[Start of section]
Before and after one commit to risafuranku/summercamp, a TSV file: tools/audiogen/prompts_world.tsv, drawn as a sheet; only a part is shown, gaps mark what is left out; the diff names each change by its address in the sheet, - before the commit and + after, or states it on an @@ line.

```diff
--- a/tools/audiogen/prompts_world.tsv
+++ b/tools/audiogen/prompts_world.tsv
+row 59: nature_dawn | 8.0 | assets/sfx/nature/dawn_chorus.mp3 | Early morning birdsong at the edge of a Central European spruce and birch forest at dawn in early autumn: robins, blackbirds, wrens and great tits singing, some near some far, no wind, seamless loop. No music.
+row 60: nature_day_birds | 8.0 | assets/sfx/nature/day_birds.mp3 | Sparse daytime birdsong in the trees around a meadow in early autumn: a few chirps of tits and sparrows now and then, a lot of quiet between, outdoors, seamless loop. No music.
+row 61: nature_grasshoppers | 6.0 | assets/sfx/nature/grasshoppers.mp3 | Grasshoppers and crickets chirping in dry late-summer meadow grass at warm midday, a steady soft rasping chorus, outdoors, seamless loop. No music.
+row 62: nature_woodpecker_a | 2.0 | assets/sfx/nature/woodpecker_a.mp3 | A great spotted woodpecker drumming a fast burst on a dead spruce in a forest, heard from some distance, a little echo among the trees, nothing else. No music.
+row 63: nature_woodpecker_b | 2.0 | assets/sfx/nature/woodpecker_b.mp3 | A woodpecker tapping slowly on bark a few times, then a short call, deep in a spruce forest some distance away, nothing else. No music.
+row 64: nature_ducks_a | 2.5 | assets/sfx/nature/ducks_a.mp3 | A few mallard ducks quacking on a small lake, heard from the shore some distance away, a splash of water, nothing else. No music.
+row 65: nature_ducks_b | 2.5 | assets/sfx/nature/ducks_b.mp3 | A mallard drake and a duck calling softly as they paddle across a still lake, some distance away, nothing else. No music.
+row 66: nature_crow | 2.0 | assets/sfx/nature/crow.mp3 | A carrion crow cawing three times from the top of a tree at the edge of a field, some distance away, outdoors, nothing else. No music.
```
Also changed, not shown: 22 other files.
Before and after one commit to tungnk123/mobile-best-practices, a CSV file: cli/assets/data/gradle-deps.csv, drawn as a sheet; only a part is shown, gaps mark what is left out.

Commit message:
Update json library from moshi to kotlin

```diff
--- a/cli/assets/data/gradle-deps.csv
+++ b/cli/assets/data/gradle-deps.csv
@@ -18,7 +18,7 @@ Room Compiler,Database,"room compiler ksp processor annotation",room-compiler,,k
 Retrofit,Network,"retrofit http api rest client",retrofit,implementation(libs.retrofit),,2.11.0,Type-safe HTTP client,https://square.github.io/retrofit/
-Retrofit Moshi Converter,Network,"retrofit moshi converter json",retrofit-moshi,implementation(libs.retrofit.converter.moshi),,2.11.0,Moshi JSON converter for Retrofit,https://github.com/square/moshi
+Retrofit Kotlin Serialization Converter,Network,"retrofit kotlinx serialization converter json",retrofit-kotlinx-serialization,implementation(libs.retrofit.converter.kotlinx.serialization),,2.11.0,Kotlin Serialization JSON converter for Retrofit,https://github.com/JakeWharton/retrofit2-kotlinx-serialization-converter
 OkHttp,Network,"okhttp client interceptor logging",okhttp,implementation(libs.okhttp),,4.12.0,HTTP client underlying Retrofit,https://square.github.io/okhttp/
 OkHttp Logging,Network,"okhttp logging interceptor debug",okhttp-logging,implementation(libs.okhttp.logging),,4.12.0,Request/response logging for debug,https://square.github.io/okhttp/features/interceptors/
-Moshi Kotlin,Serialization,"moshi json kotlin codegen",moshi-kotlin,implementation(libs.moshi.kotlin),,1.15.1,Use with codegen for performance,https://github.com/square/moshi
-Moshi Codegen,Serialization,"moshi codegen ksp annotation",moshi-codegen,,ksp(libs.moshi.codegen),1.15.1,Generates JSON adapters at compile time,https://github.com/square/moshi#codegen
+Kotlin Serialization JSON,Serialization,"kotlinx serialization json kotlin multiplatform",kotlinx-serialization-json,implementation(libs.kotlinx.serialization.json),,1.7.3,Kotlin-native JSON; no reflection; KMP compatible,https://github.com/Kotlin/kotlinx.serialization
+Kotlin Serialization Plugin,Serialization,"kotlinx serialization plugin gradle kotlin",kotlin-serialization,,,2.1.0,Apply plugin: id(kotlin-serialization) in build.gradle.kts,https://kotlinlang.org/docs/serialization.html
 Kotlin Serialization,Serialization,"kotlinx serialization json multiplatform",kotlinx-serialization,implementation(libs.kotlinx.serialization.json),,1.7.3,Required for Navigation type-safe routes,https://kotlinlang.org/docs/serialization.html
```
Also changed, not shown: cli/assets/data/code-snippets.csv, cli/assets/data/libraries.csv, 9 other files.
[End of section]
AIM OF THE EXERCISE: Repeat the listing above in full.

WRITTEN RESPONSE:
Before and after one commit to risafuranku/summercamp, a TSV file: tools/audiogen/prompts_world.tsv, drawn as a sheet; only a part is shown, gaps mark what is left out; the diff names each change by its address in the sheet, - before the commit and + after, or states it on an @@ line.

```diff
--- a/tools/audiogen/prompts_world.tsv
+++ b/tools/audiogen/prompts_world.tsv
+row 59: nature_dawn | 8.0 | assets/sfx/nature/dawn_chorus.mp3 | Early morning birdsong at the edge of a Central European spruce and birch forest at dawn in early autumn: robins, blackbirds, wrens and great tits singing, some near some far, no wind, seamless loop. No music.
+row 60: nature_day_birds | 8.0 | assets/sfx/nature/day_birds.mp3 | Sparse daytime birdsong in the trees around a meadow in early autumn: a few chirps of tits and sparrows now and then, a lot of quiet between, outdoors, seamless loop. No music.
+row 61: nature_grasshoppers | 6.0 | assets/sfx/nature/grasshoppers.mp3 | Grasshoppers and crickets chirping in dry late-summer meadow grass at warm midday, a steady soft rasping chorus, outdoors, seamless loop. No music.
+row 62: nature_woodpecker_a | 2.0 | assets/sfx/nature/woodpecker_a.mp3 | A great spotted woodpecker drumming a fast burst on a dead spruce in a forest, heard from some distance, a little echo among the trees, nothing else. No music.
+row 63: nature_woodpecker_b | 2.0 | assets/sfx/nature/woodpecker_b.mp3 | A woodpecker tapping slowly on bark a few times, then a short call, deep in a spruce forest some distance away, nothing else. No music.
+row 64: nature_ducks_a | 2.5 | assets/sfx/nature/ducks_a.mp3 | A few mallard ducks quacking on a small lake, heard from the shore some distance away, a splash of water, nothing else. No music.
+row 65: nature_ducks_b | 2.5 | assets/sfx/nature/ducks_b.mp3 | A mallard drake and a duck calling softly as they paddle across a still lake, some distance away, nothing else. No music.
+row 66: nature_crow | 2.0 | assets/sfx/nature/crow.mp3 | A carrion crow cawing three times from the top of a tree at the edge of a field, some distance away, outdoors, nothing else. No music.
```
Also changed, not shown: 22 other files.
Before and after one commit to tungnk123/mobile-best-practices, a CSV file: cli/assets/data/gradle-deps.csv, drawn as a sheet; only a part is shown, gaps mark what is left out.

Commit message:
Update json library from moshi to kotlin

```diff
--- a/cli/assets/data/gradle-deps.csv
+++ b/cli/assets/data/gradle-deps.csv
@@ -18,7 +18,7 @@ Room Compiler,Database,"room compiler ksp processor annotation",room-compiler,,k
 Retrofit,Network,"retrofit http api rest client",retrofit,implementation(libs.retrofit),,2.11.0,Type-safe HTTP client,https://square.github.io/retrofit/
-Retrofit Moshi Converter,Network,"retrofit moshi converter json",retrofit-moshi,implementation(libs.retrofit.converter.moshi),,2.11.0,Moshi JSON converter for Retrofit,https://github.com/square/moshi
+Retrofit Kotlin Serialization Converter,Network,"retrofit kotlinx serialization converter json",retrofit-kotlinx-serialization,implementation(libs.retrofit.converter.kotlinx.serialization),,2.11.0,Kotlin Serialization JSON converter for Retrofit,https://github.com/JakeWharton/retrofit2-kotlinx-serialization-converter
 OkHttp,Network,"okhttp client interceptor logging",okhttp,implementation(libs.okhttp),,4.12.0,HTTP client underlying Retrofit,https://square.github.io/okhttp/
 OkHttp Logging,Network,"okhttp logging interceptor debug",okhttp-logging,implementation(libs.okhttp.logging),,4.12.0,Request/response logging for debug,https://square.github.io/okhttp/features/interceptors/
-Moshi Kotlin,Serialization,"moshi json kotlin codegen",moshi-kotlin,implementation(libs.moshi.kotlin),,1.15.1,Use with codegen for performance,https://github.com/square/moshi
-Moshi Codegen,Serialization,"moshi codegen ksp annotation",moshi-codegen,,ksp(libs.moshi.codegen),1.15.1,Generates JSON adapters at compile time,https://github.com/square/moshi#codegen
+Kotlin Serialization JSON,Serialization,"kotlinx serialization json kotlin multiplatform",kotlinx-serialization-json,implementation(libs.kotlinx.serialization.json),,1.7.3,Kotlin-native JSON; no reflection; KMP compatible,https://github.com/Kotlin/kotlinx.serialization
+Kotlin Serialization Plugin,Serialization,"kotlinx serialization plugin gradle kotlin",kotlin-serialization,,,2.1.0,Apply plugin: id(kotlin-serialization) in build.gradle.kts,https://kotlinlang.org/docs/serialization.html
 Kotlin Serialization,Serialization,"kotlinx serialization json multiplatform",kotlinx-serialization,implementation(libs.kotlinx.serialization.json),,1.7.3,Required for Navigation type-safe routes,https://kotlinlang.org/docs/serialization.html
```
Also changed, not shown: cli/assets/data/code-snippets.csv, cli/assets/data/libraries.csv, 9 other files.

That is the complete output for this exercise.